We call it the crow tree because this is where our 30 to 40 crows gather every day for their breakfast and afternoon snacks. Over the years, their preening beaks and sharp claws have shaved away what little bark there was, so now all that’s left is white, smooth wood.
The curved branches are outstretched like welcoming arms and at least five crows can roost quite happily on each one. There are 10 floors in all, but near the top, the branches have only enough room for a single occupant. The Sentinel, as we call him, always sits at the very top, like a Christmas star. It’s his job to let the others know when John rounds the corner with his bucket of goodies. When the Sentinel starts squawking, you can watch the crows glide in from the four corners of their estate.
It’s only after Hubby comes back into the house that the crows nestle into the tree branches and this is where their complicated ballet recital starts. The food is left on top of the cover of my dad’s old trailer, so it really does resemble an outdoor dining room table. One of the lower branches is only a few feet away from the feast. This is the most prized spot on the tree and I’ve noticed that only the big boys get to sit here. Or maybe it’s just my feverish imagination because, let’s face it, crows look alike, so who can say for sure?
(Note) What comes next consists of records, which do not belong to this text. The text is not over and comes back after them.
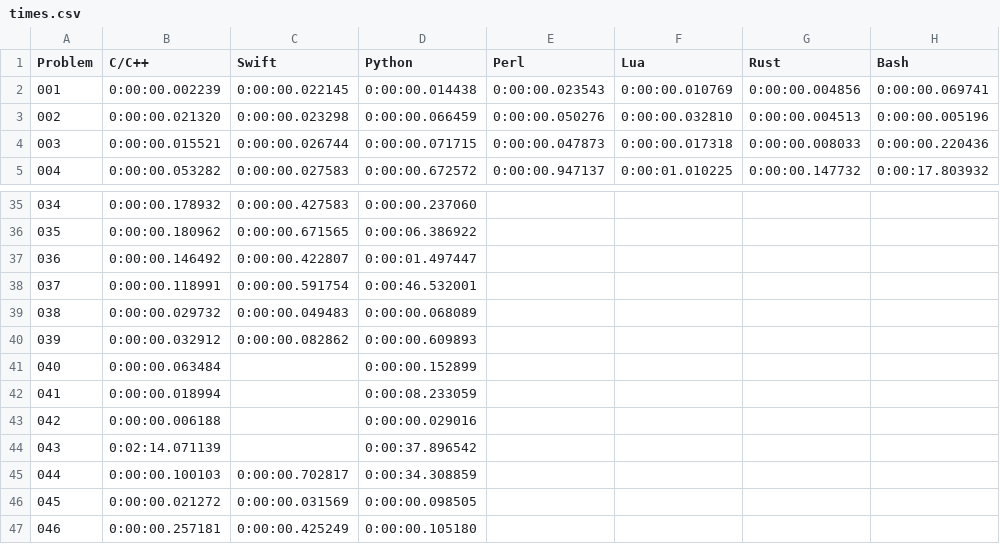
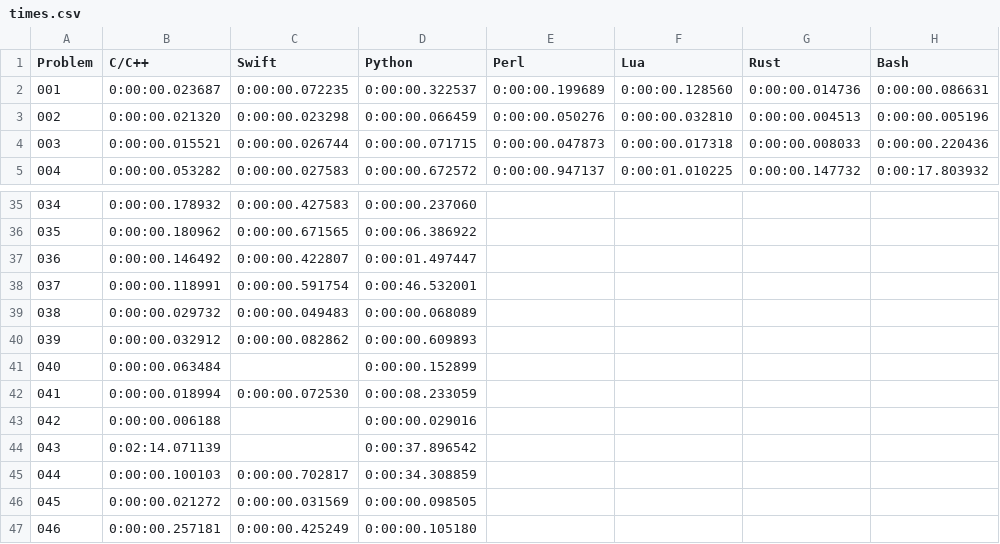
Before and after one commit to mryingster/ProjectEuler, a CSV file: times.csv, drawn as a sheet; only a part is shown, gaps mark what is left out.

Commit message:
Adding solution for problem 41 in Swift.

```diff
--- a/times.csv
+++ b/times.csv
@@ -1,3 +1,3 @@
 Problem,C/C++,Swift,Python,Perl,Lua,Rust,Bash
-001,0:00:00.002239,0:00:00.022145,0:00:00.014438,0:00:00.023543,0:00:00.010769,0:00:00.004856,0:00:00.069741
+001,0:00:00.023687,0:00:00.072235,0:00:00.322537,0:00:00.199689,0:00:00.128560,0:00:00.014736,0:00:00.086631
 002,0:00:00.021320,0:00:00.023298,0:00:00.066459,0:00:00.050276,0:00:00.032810,0:00:00.004513,0:00:00.005196
@@ -41,3 +41,3 @@ Problem,C/C++,Swift,Python,Perl,Lua,Rust,Bash
 040,0:00:00.063484,,0:00:00.152899,,,,
-041,0:00:00.018994,,0:00:08.233059,,,,
+041,0:00:00.018994,0:00:00.072530,0:00:08.233059,,,,
 042,0:00:00.006188,,0:00:00.029016,,,,
```
Also changed, not shown: 1 other file.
Some sort of secret signal is then given and all of the crows descend on the trailer at once to peck away for about three seconds, before instantly rising into the tree branches again. What spooked them? Nothing I can see. They do this at least 60 times in the five minutes it takes to polish up all the grub. Flutter, rise. Flutter, fall. Those who can’t find space on the branches hover back down to the ground. Some rebellious types skip the yo-yoing performance and walk with a haughty attitude under the birdfeeders and peck away at the odd sunflower seed.
I honestly think if we ever got rid of this tree, we wouldn’t have this daily ritual. Maybe a few crows, but not this entire community, who have learned they can gather safely within these branches while they have their morning meal.
You’d think a dead thing would have no purpose, but our crow tree is a daily reminder that even when you think something is over, it doesn’t have to be. I’m positive that when this tree was young and beautiful, it never got nearly the number of visitors that it does now.
This gives me hope for some reason.
If we were to ever sell this property, I can guarantee the crow tree would be the first thing people would notice and shake their heads at. “Who wants an old dead tree in the backyard? Cut it down!”
Luckily, we have a loyal committee of squawky feathered neighbours who could show up in an instant and put on a very animated rendition of Alfred Hitchcock’s movie The Birds.
And that, as they say, would be that.